What is a Hernia?
A hernia is a tear in the lining of your abdominal wall. It is actually a hole that allows tissues inside the abdomen to stick out. This often causes pain and bulging and can be very uncomfortable. This can happen in any part of the abdomen in men and women of all ages. Adult hernias usually are the result of strain on the abdominal wall caused by aging, genetic predisposition, heavy lifting, pregnancy, athletic activities, obesity, previous surgery, constipation, and chronic coughing. There are two types of hernias:
- Ventral hernia is located in the abdomen and may appear at an incision site any time after surgery (incisional hernia).
- Inguinal hernia occurs in the groin area.
What is a Hiatal Hernia?
A hiatal hernia occurs when the muscle tissue around the opening becomes weak and the upper part of your stomach bulges up through the diaphragm into your chest cavity. A large hiatal hernia can allow food and acid to back up into your esophagus, leading to heartburn and difficulty swallowing. If a hiatal hernia is causing Gastroesophageal Reflux Disease (GERD) symptoms, your surgeon may also repair the hernia during this operation.

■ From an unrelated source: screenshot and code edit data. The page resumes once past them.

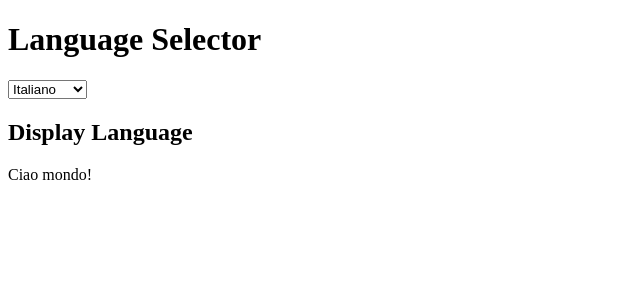
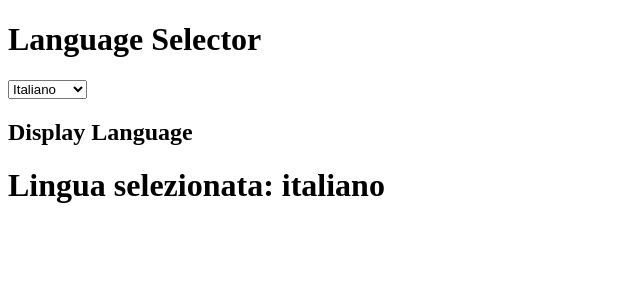
Before and after one commit to Antoniolabbate/COURSE-REACT, a React (Create React App) app in the folder exercise-1/: page / in a window 1280 px wide. Shown: the top 300 px of the page, without its empty margins (0-640 px from the left). Built offline with nearby package versions, Linux system fonts and the light colour scheme.

Commit message:
exercise-31

```diff
--- a/exercise-1/src/DisplayLanguage.jsx
+++ b/exercise-1/src/DisplayLanguage.jsx
@@ -2,20 +2,14 @@ import React, { useContext } from "react";
 import { LanguageContext } from "./App";
 
 function DisplayLanguage() {
-  // Utilizziamo il contesto per accedere alla lingua selezionata
-  const { language } = useContext(LanguageContext);
-
-  // Definiamo un oggetto che contiene le traduzioni per le diverse lingue
-  const translations = {
-    italiano: "Ciao mondo!",
-    inglese: "Hello world!",
-    spagnolo: "¡Hola mundo!",
-  };
-
   return (
     <div>
       <h2>Display Language</h2>
-      <p>{translations[language]}</p>
+      <LanguageContext.Consumer>
+        {(value) => (
+          <h1>Lingua selezionata: {value.language}</h1>
+        )}
+      </LanguageContext.Consumer>
     </div>
   );
 }
```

Your doctor may suggest lifestyle changes to ease the pain and other symptoms, but surgery is often the only way to truly repair a hernia. During hernia repair surgery, an incision is made near the site of the hernia. The hernia is usually repaired with mesh by stitching, stapling or clipping it to the muscle around the hernia site. The hernia site can also be sewn directly together. Hernia repair can be done using traditional open surgery, minimally invasive (laparoscopic) surgery or robotic surgery.